#### Exercise objective:
Beginning with the line that holds "docs(changelog): record agent" in the data below, give again every line through the one that holds "targets, exclusive creation, path-free", exactly as written.

*** Begin section ***

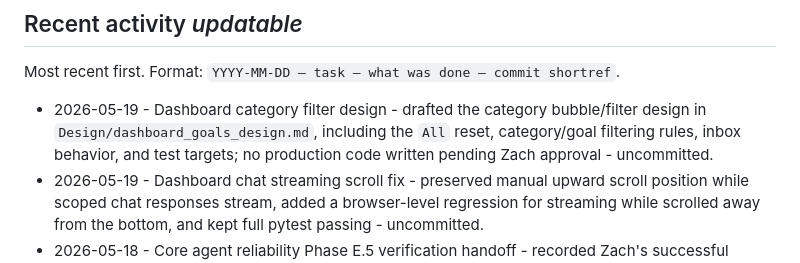
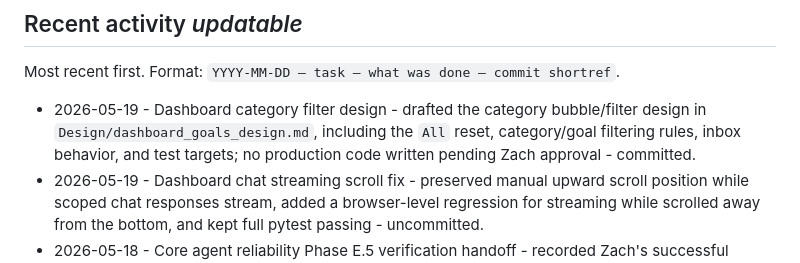
Before and after one commit to ztblick/Purcival, a Markdown page: PROGRESS.md, the part around the change. Rendered like a GitHub page.

Commit message:
Update category filter progress note

```diff
--- a/PROGRESS.md
+++ b/PROGRESS.md
@@ -249,7 +249,7 @@ When you stop at a gate, append an entry with:
 Most recent first. Format:
 `YYYY-MM-DD — task — what was done — commit shortref`.
 
-- 2026-05-19 - Dashboard category filter design - drafted the category bubble/filter design in `Design/dashboard_goals_design.md`, including the `All` reset, category/goal filtering rules, inbox behavior, and test targets; no production code written pending Zach approval - uncommitted.
+- 2026-05-19 - Dashboard category filter design - drafted the category bubble/filter design in `Design/dashboard_goals_design.md`, including the `All` reset, category/goal filtering rules, inbox behavior, and test targets; no production code written pending Zach approval - committed.
 - 2026-05-19 - Dashboard chat streaming scroll fix - preserved manual upward scroll position while scoped chat responses stream, added a browser-level regression for streaming while scrolled away from the bottom, and kept full pytest passing - uncommitted.
 - 2026-05-18 - Core agent reliability Phase E.5 verification handoff - recorded Zach's successful Tailscale mobile verification, marked Phase F structured working memory/reflection as the next approved implementation target, refreshed `AGENTS.md`, `README.md`, `PROGRESS.md`, and `Design/core_agent_reliability_redesign.md` for a fresh Codex handoff - committed.
 - 2026-05-18 - Core agent reliability Phase F first slice - added per-persona typed `memory_items`, validators and status transitions, `conversation_message` events, auto-scheduled reflection jobs, deterministic event-to-memory processing for step outcomes/inbox feedback/user corrections, structured-memory prompt context, and focused reflection/context/agent tests with full pytest passing - committed.
```
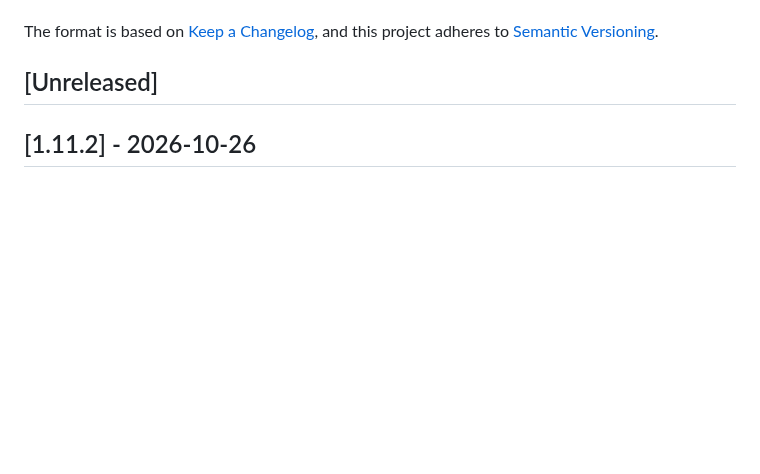
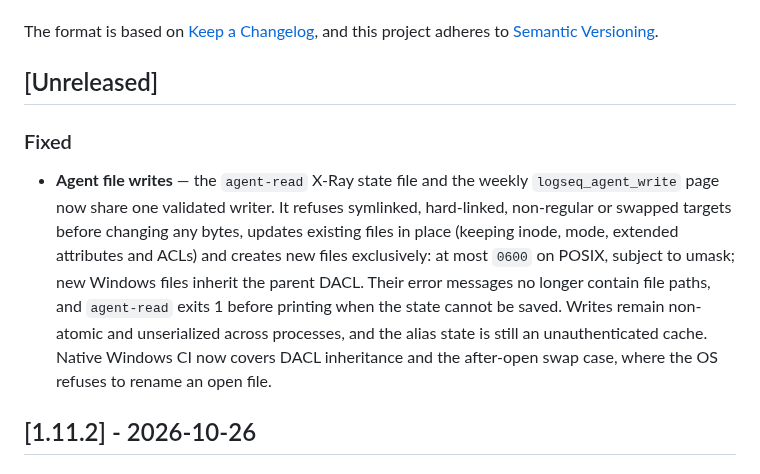
Before and after one commit to MarcoPorcellato/logseq-matryca-parser, a Markdown page: CHANGELOG.md, the part around the change. GitHub-like rendering; blank space fills up the shorter version.

Commit message:
docs(changelog): record agent file write hardening under Unreleased
Describe what #271 changes for the X-Ray state file and the weekly agent
page: validated in-place writes, refused linked, non-regular or swapped
targets, exclusive creation, path-free errors and the agent-read exit
code. Keep the stated limits (non-atomic, unserialized, unauthenticated
alias cache) and the scope of the Windows CI coverage. Make no claim
about the root cause of the earlier Windows DACL fixture failure.

Co-Authored-By: Claude Opus 5.5 <noreply@anthropic.com>
Claude-Session: https://claude.ai/code/session_016FGvoK71KwhvUSBnKoBRpC

```diff
--- a/CHANGELOG.md
+++ b/CHANGELOG.md
@@ -6,6 +6,20 @@ The format is based on [Keep a Changelog](https://keepachangelog.com/en/1.1.0/),
 and this project adheres to [Semantic Versioning](https://semver.org/spec/v2.0.0.html).
 
 ## [Unreleased]
+
+### Fixed
+
+- **Agent file writes** — the `agent-read` X-Ray state file and the weekly
+  `logseq_agent_write` page now share one validated writer. It refuses
+  symlinked, hard-linked, non-regular or swapped targets before changing any
+  bytes, updates existing files in place (keeping inode, mode, extended
+  attributes and ACLs) and creates new files exclusively: at most `0600` on
+  POSIX, subject to umask; new Windows files inherit the parent DACL. Their
+  error messages no longer contain file paths, and `agent-read` exits 1 before
+  printing when the state cannot be saved. Writes remain non-atomic and
+  unserialized across processes, and the alias state is still an
+  unauthenticated cache. Native Windows CI now covers DACL inheritance and the
+  after-open swap case, where the OS refuses to rename an open file.
 
 ## [1.11.2] - 2026-10-26
 
```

*** End section ***

#### Solution for this exercise:
docs(changelog): record agent file write hardening under Unreleased
Describe what #271 changes for the X-Ray state file and the weekly agent
page: validated in-place writes, refused linked, non-regular or swapped
targets, exclusive creation, path-free errors and the agent-read exit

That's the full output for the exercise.